Galapagos tourism has progressed to the point where the multi-faceted medley of conservation efforts are at odds with the many options for exploring the archipelago.

Read Galapagos Tourism Blog To Stay Updated

This blog is to keep you informed about our efforts towards positive Galapagos tourism, and the ground-breaking projects that others are involved in. We cover the issues that hit close to home, and invite you to discover the latest developments at the camp, in the national park, and beyond each month through our articles.

The scope of Galapagos tourism is such that it has permeated every aspect of the islands. While there are safeguards in place that include limiting the number of people who can visit each site, there is a need for more responsible travel practices in the islands.

Using the classic African safari as our model, we strive to combine conservation with discovery. We grow plants that replenish the land while conscientiously conserving water out of a commitment to preserve the fragile eco-system of the Galapagos.

Plan Galapagos Tourism with Us for Peace of Mind

Our priority is to show our guests the wild beauty and breathtaking grandeur of the Galapagos from an informed perspective. Using this philosophy, we aim to make Galapagos tourism a positive force; giving back to the islands instead of intruding on the environment.

In addition to our work at the camp, we are involved with efforts elsewhere in the archipelago that have similar goals that protect the environment through Galapagos tourism. We partner with organizations that are making a difference through innovative practices that foster community involvement towards a positive impact.

It’s important to know your options and the pros and cons that Galapagos tourism has on the islands when planning a trip.
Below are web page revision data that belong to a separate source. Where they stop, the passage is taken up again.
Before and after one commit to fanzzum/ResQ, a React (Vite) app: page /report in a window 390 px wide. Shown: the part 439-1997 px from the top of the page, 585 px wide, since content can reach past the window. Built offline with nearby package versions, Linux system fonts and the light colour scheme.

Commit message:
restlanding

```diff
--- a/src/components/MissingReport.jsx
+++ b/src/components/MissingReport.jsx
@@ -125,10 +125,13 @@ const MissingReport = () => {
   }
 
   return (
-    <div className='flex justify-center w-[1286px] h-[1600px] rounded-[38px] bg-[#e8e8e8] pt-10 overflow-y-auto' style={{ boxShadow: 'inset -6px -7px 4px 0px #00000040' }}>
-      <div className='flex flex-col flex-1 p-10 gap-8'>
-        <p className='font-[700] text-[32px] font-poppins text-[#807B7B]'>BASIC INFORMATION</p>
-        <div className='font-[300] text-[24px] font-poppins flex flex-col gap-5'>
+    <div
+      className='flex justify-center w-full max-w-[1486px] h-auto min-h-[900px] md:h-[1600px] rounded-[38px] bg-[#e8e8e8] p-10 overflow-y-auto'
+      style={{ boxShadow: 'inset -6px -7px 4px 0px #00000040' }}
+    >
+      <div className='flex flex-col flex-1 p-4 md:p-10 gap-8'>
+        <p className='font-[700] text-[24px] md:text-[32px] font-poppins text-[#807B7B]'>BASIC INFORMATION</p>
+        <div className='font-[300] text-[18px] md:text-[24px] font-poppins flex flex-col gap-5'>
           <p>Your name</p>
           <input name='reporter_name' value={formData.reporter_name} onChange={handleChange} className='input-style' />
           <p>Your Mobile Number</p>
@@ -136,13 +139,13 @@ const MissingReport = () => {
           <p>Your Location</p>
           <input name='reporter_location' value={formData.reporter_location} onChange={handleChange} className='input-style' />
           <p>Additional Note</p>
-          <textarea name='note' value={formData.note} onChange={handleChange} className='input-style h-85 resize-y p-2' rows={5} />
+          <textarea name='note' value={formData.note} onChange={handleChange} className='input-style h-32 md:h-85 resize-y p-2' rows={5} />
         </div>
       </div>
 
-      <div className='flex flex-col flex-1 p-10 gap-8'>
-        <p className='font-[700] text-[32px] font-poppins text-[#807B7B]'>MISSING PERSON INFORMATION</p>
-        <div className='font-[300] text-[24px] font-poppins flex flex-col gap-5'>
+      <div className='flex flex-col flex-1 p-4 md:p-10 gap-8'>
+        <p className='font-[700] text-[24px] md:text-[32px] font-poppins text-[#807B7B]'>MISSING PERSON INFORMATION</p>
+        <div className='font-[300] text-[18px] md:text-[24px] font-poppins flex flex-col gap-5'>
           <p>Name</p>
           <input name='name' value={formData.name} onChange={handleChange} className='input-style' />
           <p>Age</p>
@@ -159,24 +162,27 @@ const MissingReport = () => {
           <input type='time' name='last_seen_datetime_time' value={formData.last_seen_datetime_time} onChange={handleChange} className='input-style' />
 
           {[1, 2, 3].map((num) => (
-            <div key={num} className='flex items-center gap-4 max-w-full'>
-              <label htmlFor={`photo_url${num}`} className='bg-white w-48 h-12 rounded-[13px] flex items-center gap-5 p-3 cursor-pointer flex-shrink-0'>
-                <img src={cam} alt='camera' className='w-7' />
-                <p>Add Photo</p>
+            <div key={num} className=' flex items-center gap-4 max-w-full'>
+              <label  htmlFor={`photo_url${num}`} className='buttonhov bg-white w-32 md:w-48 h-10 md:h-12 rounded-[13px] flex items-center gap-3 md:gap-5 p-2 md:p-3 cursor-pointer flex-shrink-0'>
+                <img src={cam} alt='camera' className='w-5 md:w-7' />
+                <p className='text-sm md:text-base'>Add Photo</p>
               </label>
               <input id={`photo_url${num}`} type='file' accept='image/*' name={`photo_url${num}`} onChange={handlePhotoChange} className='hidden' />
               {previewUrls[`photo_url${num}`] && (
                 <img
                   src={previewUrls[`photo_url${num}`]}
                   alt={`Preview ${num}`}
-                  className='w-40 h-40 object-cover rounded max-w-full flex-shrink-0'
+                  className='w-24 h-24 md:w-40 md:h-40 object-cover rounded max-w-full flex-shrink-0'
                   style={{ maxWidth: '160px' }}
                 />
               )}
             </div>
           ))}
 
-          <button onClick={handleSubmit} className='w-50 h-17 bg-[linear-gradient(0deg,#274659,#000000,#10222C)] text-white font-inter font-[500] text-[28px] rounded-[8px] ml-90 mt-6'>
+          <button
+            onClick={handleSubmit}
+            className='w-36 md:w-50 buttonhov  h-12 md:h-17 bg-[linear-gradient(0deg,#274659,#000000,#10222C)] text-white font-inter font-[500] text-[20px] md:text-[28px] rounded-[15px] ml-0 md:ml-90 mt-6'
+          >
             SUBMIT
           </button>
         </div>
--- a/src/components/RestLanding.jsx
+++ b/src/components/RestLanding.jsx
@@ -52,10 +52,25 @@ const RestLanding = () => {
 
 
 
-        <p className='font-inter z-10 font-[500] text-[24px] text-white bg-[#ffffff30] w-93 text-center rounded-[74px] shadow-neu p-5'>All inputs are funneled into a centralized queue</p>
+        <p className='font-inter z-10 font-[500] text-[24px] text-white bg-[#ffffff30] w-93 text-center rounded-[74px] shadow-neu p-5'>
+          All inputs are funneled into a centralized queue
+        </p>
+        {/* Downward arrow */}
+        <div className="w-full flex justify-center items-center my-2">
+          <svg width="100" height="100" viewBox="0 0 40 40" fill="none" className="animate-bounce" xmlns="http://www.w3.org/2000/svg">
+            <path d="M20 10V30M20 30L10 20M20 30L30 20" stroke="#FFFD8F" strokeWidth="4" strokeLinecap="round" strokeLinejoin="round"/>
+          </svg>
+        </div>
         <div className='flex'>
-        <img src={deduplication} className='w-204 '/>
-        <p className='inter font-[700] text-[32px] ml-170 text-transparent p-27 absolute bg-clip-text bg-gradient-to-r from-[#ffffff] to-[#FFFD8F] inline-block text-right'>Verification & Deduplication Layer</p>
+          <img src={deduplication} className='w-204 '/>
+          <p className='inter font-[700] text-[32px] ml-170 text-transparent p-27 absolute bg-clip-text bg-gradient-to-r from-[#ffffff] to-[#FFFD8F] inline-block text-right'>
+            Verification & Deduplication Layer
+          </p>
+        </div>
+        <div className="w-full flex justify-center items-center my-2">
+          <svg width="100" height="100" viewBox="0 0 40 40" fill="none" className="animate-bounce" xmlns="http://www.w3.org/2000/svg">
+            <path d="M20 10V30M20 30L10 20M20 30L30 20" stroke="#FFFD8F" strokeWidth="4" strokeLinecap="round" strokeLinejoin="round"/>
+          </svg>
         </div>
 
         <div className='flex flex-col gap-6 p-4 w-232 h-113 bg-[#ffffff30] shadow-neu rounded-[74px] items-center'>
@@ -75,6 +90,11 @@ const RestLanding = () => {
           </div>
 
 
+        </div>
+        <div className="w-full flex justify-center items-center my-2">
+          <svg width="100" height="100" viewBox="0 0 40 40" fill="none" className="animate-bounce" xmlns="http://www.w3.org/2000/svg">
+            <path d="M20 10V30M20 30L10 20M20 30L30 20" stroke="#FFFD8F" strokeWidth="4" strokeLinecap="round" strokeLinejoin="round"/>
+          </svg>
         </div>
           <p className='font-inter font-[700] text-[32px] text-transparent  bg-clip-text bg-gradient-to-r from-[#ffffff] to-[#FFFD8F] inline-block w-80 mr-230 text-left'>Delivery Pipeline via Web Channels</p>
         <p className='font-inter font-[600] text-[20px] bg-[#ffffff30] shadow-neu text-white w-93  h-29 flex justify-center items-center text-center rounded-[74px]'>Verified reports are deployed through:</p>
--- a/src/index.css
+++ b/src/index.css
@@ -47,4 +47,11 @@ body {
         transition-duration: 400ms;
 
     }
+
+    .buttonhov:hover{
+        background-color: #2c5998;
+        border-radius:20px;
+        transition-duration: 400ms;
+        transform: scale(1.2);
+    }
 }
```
If you have a question about how your travel plans can help protect the environment or would like to know more about the people, places, and projects that we cover in our blog, please contact us through this site for more information.